● **PROBLEM TO SOLVE**
Find and copy every line in the records that includes the string "they".

● **SOURCE INFORMATION**
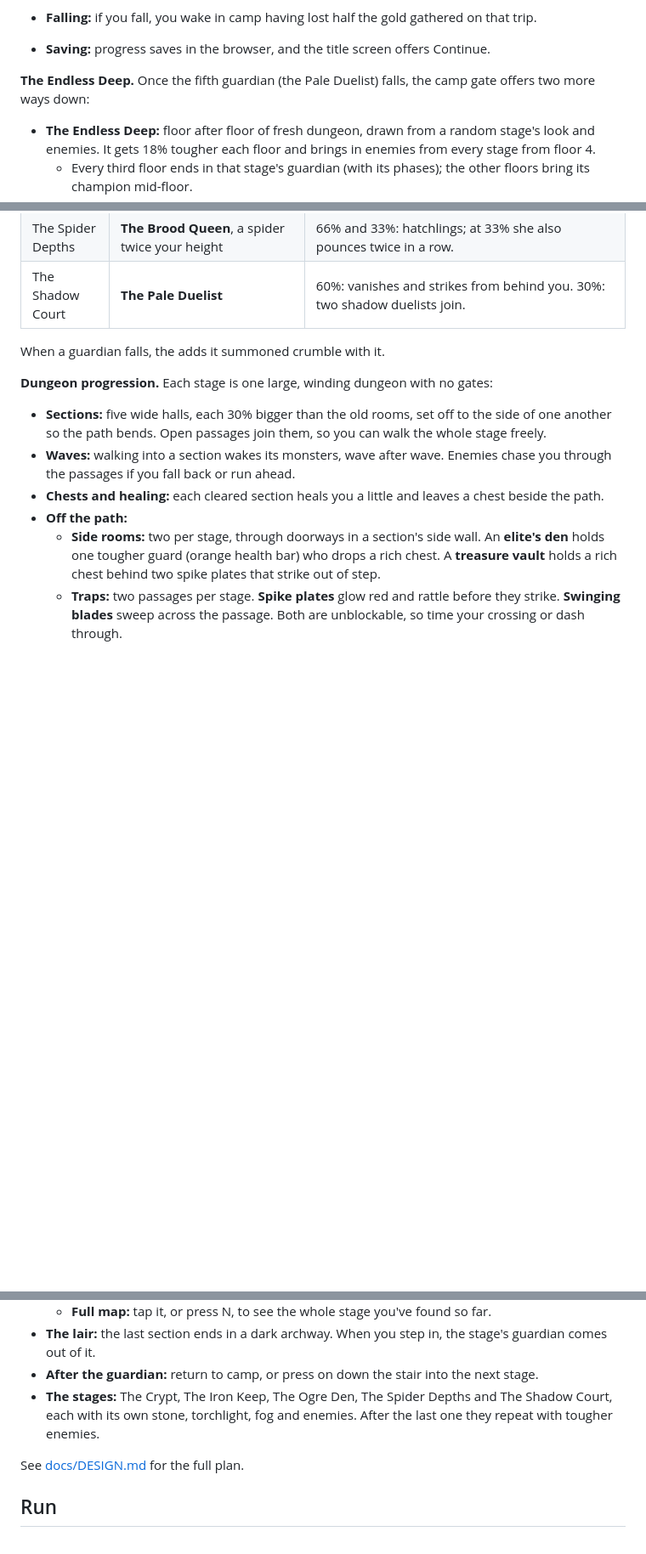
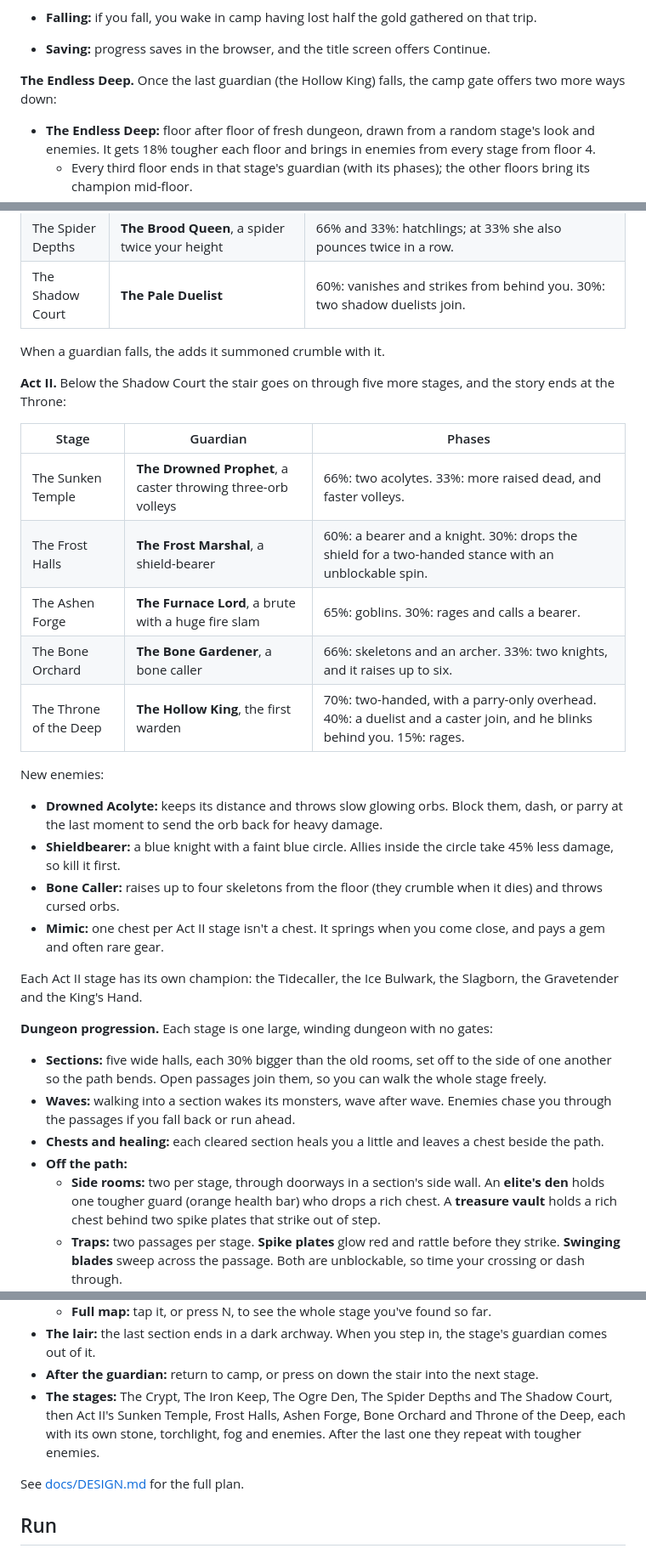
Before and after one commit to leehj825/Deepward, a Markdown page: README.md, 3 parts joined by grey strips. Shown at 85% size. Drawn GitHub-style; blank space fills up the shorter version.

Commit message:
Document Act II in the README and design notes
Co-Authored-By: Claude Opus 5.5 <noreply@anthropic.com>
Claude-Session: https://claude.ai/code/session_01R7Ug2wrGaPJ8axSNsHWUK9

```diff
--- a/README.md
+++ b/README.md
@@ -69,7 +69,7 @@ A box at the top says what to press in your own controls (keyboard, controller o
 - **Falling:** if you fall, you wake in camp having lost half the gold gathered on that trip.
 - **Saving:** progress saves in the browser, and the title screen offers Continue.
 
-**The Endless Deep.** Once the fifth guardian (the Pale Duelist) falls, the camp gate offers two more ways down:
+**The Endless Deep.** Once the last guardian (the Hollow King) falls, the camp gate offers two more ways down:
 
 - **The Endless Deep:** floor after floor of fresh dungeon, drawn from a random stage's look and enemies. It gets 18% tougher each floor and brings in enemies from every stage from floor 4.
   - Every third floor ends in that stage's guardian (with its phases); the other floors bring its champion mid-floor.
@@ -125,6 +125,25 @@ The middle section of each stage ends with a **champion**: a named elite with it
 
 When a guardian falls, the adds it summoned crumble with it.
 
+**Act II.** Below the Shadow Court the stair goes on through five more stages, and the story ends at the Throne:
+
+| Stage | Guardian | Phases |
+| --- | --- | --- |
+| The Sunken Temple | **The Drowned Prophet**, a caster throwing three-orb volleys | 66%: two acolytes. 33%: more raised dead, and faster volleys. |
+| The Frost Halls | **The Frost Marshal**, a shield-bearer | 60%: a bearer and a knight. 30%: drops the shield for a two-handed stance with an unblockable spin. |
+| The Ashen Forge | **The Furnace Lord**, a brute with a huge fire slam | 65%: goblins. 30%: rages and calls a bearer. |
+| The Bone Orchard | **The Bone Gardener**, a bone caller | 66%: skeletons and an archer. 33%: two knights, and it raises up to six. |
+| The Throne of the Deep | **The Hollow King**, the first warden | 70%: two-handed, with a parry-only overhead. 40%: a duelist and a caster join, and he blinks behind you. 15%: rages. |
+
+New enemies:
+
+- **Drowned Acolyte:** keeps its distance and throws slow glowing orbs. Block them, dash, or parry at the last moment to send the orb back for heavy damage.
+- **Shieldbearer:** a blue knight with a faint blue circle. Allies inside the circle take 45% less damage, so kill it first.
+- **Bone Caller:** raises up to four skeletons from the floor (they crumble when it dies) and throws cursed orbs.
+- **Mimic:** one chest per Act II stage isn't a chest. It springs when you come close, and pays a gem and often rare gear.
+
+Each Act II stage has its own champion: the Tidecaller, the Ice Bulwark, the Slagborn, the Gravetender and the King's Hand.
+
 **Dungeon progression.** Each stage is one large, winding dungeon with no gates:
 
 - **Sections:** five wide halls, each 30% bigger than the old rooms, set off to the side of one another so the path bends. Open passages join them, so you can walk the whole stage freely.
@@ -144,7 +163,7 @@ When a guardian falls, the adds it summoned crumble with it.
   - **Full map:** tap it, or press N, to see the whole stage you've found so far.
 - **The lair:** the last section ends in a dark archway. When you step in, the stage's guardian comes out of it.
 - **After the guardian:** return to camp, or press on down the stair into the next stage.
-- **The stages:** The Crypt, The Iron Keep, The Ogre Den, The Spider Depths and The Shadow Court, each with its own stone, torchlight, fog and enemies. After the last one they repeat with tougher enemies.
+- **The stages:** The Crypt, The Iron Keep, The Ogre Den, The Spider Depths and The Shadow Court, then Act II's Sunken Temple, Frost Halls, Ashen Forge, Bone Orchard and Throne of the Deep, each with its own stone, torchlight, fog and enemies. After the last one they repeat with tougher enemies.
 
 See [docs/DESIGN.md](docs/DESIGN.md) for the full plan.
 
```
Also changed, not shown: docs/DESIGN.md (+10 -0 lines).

---

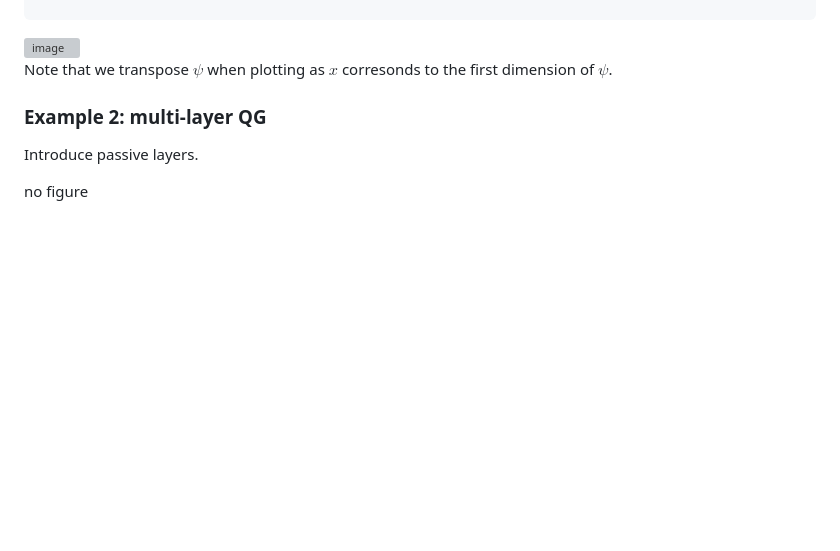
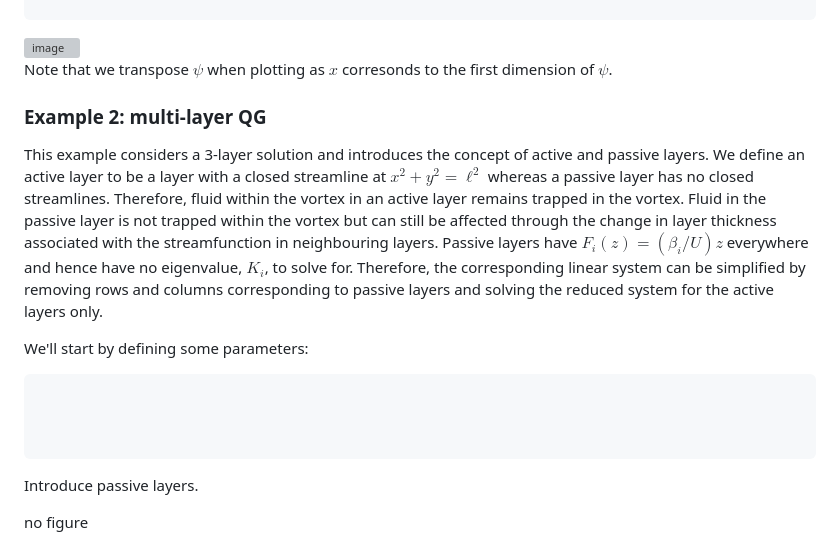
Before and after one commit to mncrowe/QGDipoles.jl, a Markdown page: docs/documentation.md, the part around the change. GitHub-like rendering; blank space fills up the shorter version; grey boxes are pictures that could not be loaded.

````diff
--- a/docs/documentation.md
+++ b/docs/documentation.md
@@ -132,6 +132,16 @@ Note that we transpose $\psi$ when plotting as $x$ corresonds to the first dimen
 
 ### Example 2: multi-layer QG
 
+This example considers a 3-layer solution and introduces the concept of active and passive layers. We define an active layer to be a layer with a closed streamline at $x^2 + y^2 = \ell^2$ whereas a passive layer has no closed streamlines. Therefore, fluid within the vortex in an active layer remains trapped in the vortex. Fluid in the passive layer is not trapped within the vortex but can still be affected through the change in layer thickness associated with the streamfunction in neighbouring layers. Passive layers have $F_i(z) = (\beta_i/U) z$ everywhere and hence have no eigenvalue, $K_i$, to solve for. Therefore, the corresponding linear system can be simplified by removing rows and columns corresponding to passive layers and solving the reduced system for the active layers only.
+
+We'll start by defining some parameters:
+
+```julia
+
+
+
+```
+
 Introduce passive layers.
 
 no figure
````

---

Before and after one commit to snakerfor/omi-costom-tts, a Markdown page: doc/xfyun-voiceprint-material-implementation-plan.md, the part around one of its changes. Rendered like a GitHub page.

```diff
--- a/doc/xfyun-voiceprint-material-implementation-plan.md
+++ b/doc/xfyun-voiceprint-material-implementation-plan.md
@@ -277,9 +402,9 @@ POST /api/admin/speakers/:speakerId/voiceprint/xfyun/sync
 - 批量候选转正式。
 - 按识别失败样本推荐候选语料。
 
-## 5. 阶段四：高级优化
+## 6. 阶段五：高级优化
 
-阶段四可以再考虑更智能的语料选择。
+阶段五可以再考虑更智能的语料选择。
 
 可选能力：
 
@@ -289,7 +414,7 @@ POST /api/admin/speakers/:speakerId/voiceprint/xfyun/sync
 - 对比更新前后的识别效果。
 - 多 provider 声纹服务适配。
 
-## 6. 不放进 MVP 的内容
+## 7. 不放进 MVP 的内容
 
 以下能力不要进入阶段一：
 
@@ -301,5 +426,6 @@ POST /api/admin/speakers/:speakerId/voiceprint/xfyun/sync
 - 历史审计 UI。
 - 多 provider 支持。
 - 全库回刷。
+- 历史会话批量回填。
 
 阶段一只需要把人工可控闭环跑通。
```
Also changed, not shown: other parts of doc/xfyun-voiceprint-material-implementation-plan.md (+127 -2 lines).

● **RESPONSE FOR THIS EXERCISE**
+- **Bone Caller:** raises up to four skeletons from the floor (they crumble when it dies) and throws cursed orbs.
-- **The stages:** The Crypt, The Iron Keep, The Ogre Den, The Spider Depths and The Shadow Court, each with its own stone, torchlight, fog and enemies. After the last one they repeat with tougher enemies.
+- **The stages:** The Crypt, The Iron Keep, The Ogre Den, The Spider Depths and The Shadow Court, then Act II's Sunken Temple, Frost Halls, Ashen Forge, Bone Orchard and Throne of the Deep, each with its own stone, torchlight, fog and enemies. After the last one they repeat with tougher enemies.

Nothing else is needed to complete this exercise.